- Aim of the exercise:
Search term "Random": copy each line of the records that contains it.

- Records supplied:
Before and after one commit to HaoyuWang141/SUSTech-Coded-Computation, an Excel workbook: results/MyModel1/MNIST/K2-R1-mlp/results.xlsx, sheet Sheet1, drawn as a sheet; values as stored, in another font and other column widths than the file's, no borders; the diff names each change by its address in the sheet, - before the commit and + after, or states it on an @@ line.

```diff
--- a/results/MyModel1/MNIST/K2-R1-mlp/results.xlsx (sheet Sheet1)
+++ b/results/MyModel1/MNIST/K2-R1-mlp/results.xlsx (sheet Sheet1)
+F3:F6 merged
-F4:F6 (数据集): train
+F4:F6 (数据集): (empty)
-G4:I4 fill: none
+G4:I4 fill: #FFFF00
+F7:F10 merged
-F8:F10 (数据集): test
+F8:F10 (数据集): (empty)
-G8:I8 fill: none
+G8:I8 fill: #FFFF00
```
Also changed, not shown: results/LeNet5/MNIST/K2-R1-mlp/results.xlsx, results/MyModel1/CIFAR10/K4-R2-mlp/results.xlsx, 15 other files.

...

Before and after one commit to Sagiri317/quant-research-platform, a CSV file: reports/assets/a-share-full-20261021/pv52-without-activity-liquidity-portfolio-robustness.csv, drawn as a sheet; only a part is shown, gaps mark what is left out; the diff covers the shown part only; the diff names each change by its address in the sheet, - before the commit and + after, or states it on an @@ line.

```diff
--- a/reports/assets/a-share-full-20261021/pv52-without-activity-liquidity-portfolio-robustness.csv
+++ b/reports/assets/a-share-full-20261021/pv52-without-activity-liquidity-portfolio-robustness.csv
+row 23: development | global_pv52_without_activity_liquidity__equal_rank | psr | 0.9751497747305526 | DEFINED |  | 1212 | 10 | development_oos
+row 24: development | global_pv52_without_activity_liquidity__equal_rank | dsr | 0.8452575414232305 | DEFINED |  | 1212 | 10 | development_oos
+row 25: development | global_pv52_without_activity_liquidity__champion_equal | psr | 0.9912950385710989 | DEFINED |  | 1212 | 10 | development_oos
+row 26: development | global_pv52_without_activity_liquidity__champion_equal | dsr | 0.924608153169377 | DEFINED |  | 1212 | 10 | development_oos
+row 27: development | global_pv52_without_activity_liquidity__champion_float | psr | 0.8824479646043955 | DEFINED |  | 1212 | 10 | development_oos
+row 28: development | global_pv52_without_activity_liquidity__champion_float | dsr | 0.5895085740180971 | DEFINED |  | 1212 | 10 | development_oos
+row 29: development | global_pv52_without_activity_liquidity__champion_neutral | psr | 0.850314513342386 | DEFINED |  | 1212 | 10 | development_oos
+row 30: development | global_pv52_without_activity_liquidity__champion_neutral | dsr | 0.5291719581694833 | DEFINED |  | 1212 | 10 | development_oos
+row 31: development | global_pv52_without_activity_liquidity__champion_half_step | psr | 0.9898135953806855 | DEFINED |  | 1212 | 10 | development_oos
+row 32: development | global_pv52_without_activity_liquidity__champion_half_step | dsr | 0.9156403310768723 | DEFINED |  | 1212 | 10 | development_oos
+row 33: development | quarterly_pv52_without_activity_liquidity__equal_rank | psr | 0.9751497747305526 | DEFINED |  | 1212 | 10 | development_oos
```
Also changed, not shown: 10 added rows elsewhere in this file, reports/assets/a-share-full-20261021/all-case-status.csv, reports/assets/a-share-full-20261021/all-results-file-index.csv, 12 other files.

==

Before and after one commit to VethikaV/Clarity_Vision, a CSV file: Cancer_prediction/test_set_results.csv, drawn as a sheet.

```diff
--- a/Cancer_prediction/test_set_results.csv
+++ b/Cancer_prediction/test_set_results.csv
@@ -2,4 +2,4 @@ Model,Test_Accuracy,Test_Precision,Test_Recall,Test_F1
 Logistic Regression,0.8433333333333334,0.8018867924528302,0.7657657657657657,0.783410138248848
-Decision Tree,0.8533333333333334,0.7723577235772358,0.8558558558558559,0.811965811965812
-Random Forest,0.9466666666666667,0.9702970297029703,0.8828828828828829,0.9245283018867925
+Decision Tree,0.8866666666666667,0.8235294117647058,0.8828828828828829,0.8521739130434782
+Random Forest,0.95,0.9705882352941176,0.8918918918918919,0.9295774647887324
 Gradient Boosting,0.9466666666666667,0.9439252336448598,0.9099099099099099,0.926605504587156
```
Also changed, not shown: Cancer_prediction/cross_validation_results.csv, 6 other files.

- Solution below:
-Random Forest,0.9466666666666667,0.9702970297029703,0.8828828828828829,0.9245283018867925
+Random Forest,0.95,0.9705882352941176,0.8918918918918919,0.9295774647887324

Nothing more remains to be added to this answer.